The European Commission’s lawsuit against AstraZeneca over the pharmaceutical giant’s supply of COVID-19 vaccines began at a Brussels court on Wednesday, with the bloc’s lawyers pressing for immediate deliveries of doses from all of the company’s factories, including those within the United Kingdom.
The legal case is the latest twist in an ongoing saga between the European Union and the Anglo-Swedish company, which has seen the pair at loggerheads over the latter’s alleged shortfall of deliveries to the bloc.
It comes as several European countries grapple with a third wave of COVID-19 infections.
AstraZeneca’s vaccine was envisaged as a central part of Europe’s vaccination campaign, and a linchpin in the global strategy to get coronavirus vaccines to poorer countries because it is cheaper and easier to use than shots produced by Pfizer-BioNTech and Moderna.
But cuts and delays in delivery of doses to the EU have weighed on faltering mass immunisation efforts within the bloc, which trails behind former member state the UK, the United States and Israel, among other countries, on vaccination.
Brussels has argued the disruption and supply issues amount to a failure by AstraZeneca to respect its contract with the EU. It has also accused the company of not having a “reliable” plan to ensure timely deliveries.
AstraZeneca, for its part, has said the legal action by the EU is without merit and has pledged to defend itself strongly in court.
EU seeks immediate deliveries
Putting forward the EU’s case in the Brussels court, lawyers for the bloc told the public hearing that the bloc was seeking immediate deliveries of vaccine doses from all factories listed in its contract, including those in the UK.
The move risks reigniting a spat with London over scarce vaccine supplies.
“We demand deliveries by the end of June and we also demand with immediate effect the use of all plants listed in the contract,” EU lawyer Rafael Jafferali told the hearing.
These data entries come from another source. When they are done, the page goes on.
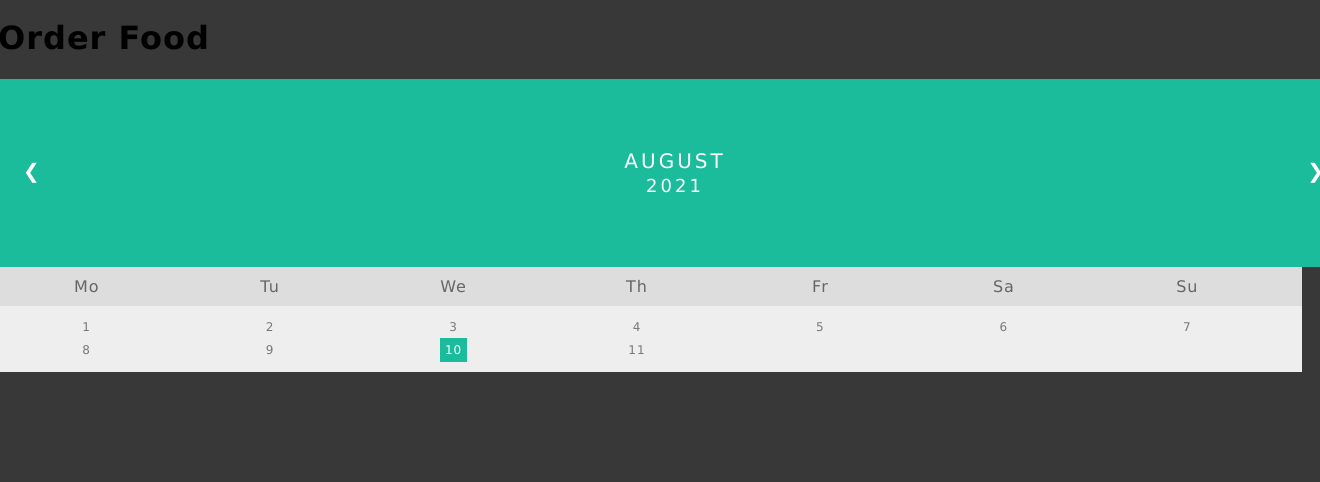
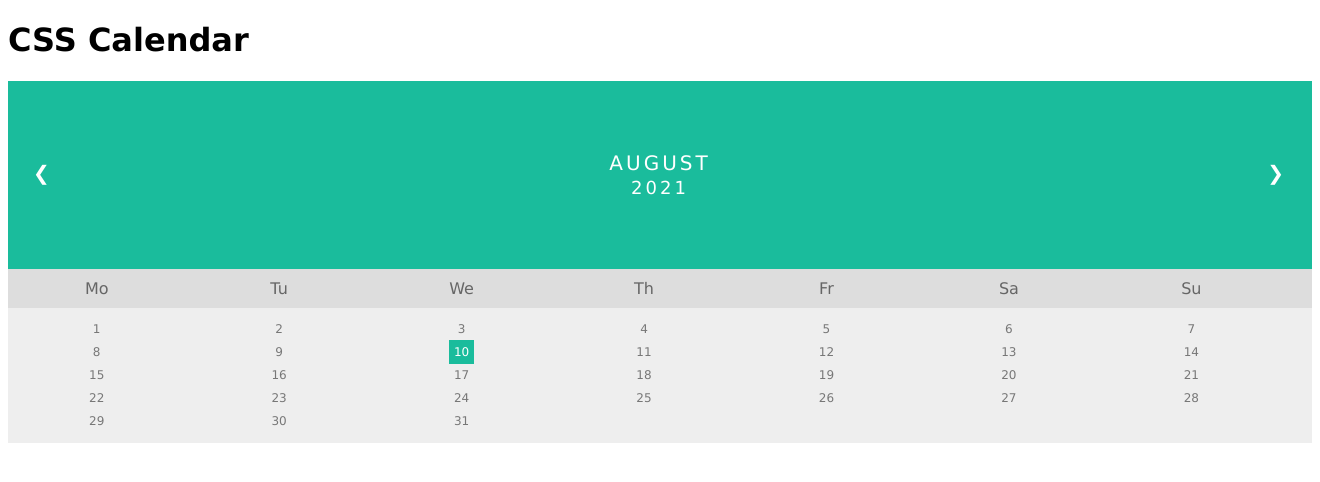
Before and after one commit to AtharvG-124/Atharv-Adrish-Chakshan-2, a PHP site: page /calendar.html in a window 1320 px wide; the page is wider, and only the part inside the window is pictured. Shown: the top 482 px of that part. Run offline with PHP 8.4, Linux system fonts and the light colour scheme.

Commit message:
sample calendar code update

```diff
--- a/calendar.html
+++ b/calendar.html
@@ -1,21 +1,102 @@
 <!DOCTYPE html>
-<html lang="en">
+<html>
 <head>
-    <meta charset="UTF-8">
-    <meta http-equiv="X-UA-Compatible" content="IE=edge">
-    <meta name="viewport" content="width=device-width, initial-scale=1.0">
-    <link rel="stylesheet" href="/styles.css">
-    <title>Order Food</title>
+<style>
+* {box-sizing: border-box;}
+ul {list-style-type: none;}
+body {font-family: Verdana, sans-serif;}
+
+.month {
+  padding: 70px 25px;
+  width: 100%;
+  background: #1abc9c;
+  text-align: center;
+}
+
+.month ul {
+  margin: 0;
+  padding: 0;
+}
+
+.month ul li {
+  color: white;
+  font-size: 20px;
+  text-transform: uppercase;
+  letter-spacing: 3px;
+}
+
+.month .prev {
+  float: left;
+  padding-top: 10px;
+}
+
+.month .next {
+  float: right;
+  padding-top: 10px;
+}
+
+.weekdays {
+  margin: 0;
+  padding: 10px 0;
+  background-color: #ddd;
+}
+
+.weekdays li {
+  display: inline-block;
+  width: 13.6%;
+  color: #666;
+  text-align: center;
+}
+
+.days {
+  padding: 10px 0;
+  background: #eee;
+  margin: 0;
+}
+
+.days li {
+  list-style-type: none;
+  display: inline-block;
+  width: 13.6%;
+  text-align: center;
+  margin-bottom: 5px;
+  font-size:12px;
+  color: #777;
+}
+
+.days li .active {
+  padding: 5px;
+  background: #1abc9c;
+  color: white !important
+}
+
+/* Add media queries for smaller screens */
+@media screen and (max-width:720px) {
+  .weekdays li, .days li {width: 13.1%;}
+}
+
+@media screen and (max-width: 420px) {
+  .weekdays li, .days li {width: 12.5%;}
+  .days li .active {padding: 2px;}
+}
+
+@media screen and (max-width: 290px) {
+  .weekdays li, .days li {width: 12.2%;}
+}
+</style>
 </head>
 <body>
-    <h1>Order Food</h1>
 
+<h1>CSS Calendar</h1>
 
 <div class="month">
   <ul>
     <li class="prev">&#10094;</li>
     <li class="next">&#10095;</li>
-          <li>August<br><span style="font-size:18px">2021</span></li>
+    <li>
+      August<br>
+      <span style="font-size:18px">2021</span>
+    </li>
   </ul>
 </div>
 
@@ -41,8 +122,46 @@
   <li>9</li>
   <li><span class="active">10</span></li>
   <li>11</li>
+  <li>12</li>
+  <li>13</li>
+  <li>14</li>
+  <li>15</li>
+  <li>16</li>
+  <li>17</li>
+  <li>18</li>
+  <li>19</li>
+  <li>20</li>
+  <li>21</li>
+  <li>22</li>
+  <li>23</li>
+  <li>24</li>
+  <li>25</li>
+  <li>26</li>
+  <li>27</li>
+  <li>28</li>
+  <li>29</li>
+  <li>30</li>
+  <li>31</li>
 </ul>
+
+</body>
+</html>
+
+
+<!--
+<!DOCTYPE html>
+<html lang="en">
+<head>
+    <meta charset="UTF-8">
+    <meta http-equiv="X-UA-Compatible" content="IE=edge">
+    <meta name="viewport" content="width=device-width, initial-scale=1.0">
+    <link rel="stylesheet" href="/styles.css">
+    <title>Order Food</title>
+</head>
+<body>
+    <h1>Order Food</h1>
 
 
 </body>
 </html>
+-->
--- a/styles.css
+++ b/styles.css
@@ -65,76 +65,3 @@ nav {
 /*
 Calendar CSS
  */
- ul {list-style-type: none;}
- body {font-family: Verdana, sans-serif;}
-
- /* Month header */
- .month {
-   padding: 70px 25px;
-   width: 100%;
-   background: #1abc9c;
-   text-align: center;
- }
-
- /* Month list */
- .month ul {
-   margin: 0;
-   padding: 0;
- }
-
- .month ul li {
-   color: white;
-   font-size: 20px;
-   text-transform: uppercase;
-   letter-spacing: 3px;
- }
-
- /* Previous button inside month header */
- .month .prev {
-   float: left;
-   padding-top: 10px;
- }
-
- /* Next button */
- .month .next {
-   float: right;
-   padding-top: 10px;
- }
-
- /* Weekdays (Mon-Sun) */
- .weekdays {
-   margin: 0;
-   padding: 10px 0;
-   background-color:#ddd;
- }
-
- .weekdays li {
-   display: inline-block;
-   width: 13.6%;
-   color: #666;
-   text-align: center;
- }
-
- /* Days (1-31) */
- .days {
-   padding: 10px 0;
-   background: #eee;
-   margin: 0;
- }
-
- .days li {
-   list-style-type: none;
-   display: inline-block;
-   width: 13.6%;
-   text-align: center;
-   margin-bottom: 5px;
-   font-size:12px;
-   color: #777;
- }
-
- /* Highlight the "current" day */
- .days li .active {
-   padding: 5px;
-   background: #1abc9c;
-   color: white !important
- }
```
Lines whose indentation alone changed are shown as unchanged.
“The contract listed a series of plants that had to be used by AstraZeneca and that still today, in breach of the contract, AstraZeneca is not using,” Jafferali added.
In response, AstraZeneca lawyer Hakim Boularbah told the hearing there was no obligation to deliver vaccines from all production plants.
The contract lists four vaccine-making plants, two of which are situated in the UK. Whereas AstraZeneca has delivered doses to the EU from sites in Belgium and the Netherlands, it has not shipped to EU countries any dose produced in the two UK plants, run by Oxford Biomedica and Cobra Biologics.
The contract also says that a Catalent factory in the United States which manufactures AstraZeneca jabs “may serve as a back-up supply site”.
“AstraZeneca deeply regrets the decision of the European Commission to start this legal action in relation with the COVID-19 supply agreement. We hope to resolve this dispute as soon as possible,” Boularbah told reporters after the hearing.
EU officials have told Reuters news agency that AstraZeneca justifies the lack of supplies from the UK by citing clauses in its UK contracts that prevent exports of the vaccine it developed with Oxford University.
The UK government has denied export curbs and is seeking extra doses from a factory in the Netherlands run by AstraZeneca’s sub-contractor Halix. The EU is now blocking exports from that plant.
The US government has meanwhile told Brussels it will not export doses to Europe until its vaccine rollout is completed.
In court, the first session ended in just over an hour and the parties agreed to hold two hearings on May 26.
The EU lawyers asked for a decision on the case, which is being conducted under an emergency procedure, before the end of June to make sure missing doses could be delivered in a timely fashion.
The contract between AstraZeneca and the EU was signed by the European Commission on behalf of the bloc’s 27-member states last August.
Under its terms, the company had committed to making its “best reasonable efforts” to deliver 180 million vaccine doses to the EU in the second quarter of this year, for a total of 300 million in the period from December to June.
But AstraZeneca said in a statement on March 12 it would aim to deliver only one-third of that amount by the end of June – including about 70 million in the second quarter.
A week later, the European Commission sent a legal letter to the company, the first step of a formal procedure to resolve disputes.
AstraZeneca’s French-Australian boss Pascal Soriot has previously argued his company’s agreement with the EU only bound his company to make its “best efforts” to deliver the supply volumes referenced in the contract.
But the European Commission has said the rest of the contract shows greater legal responsibility than that.
The EU now relies mostly on the Pfizer-BioNTech jab for its immunisation campaign.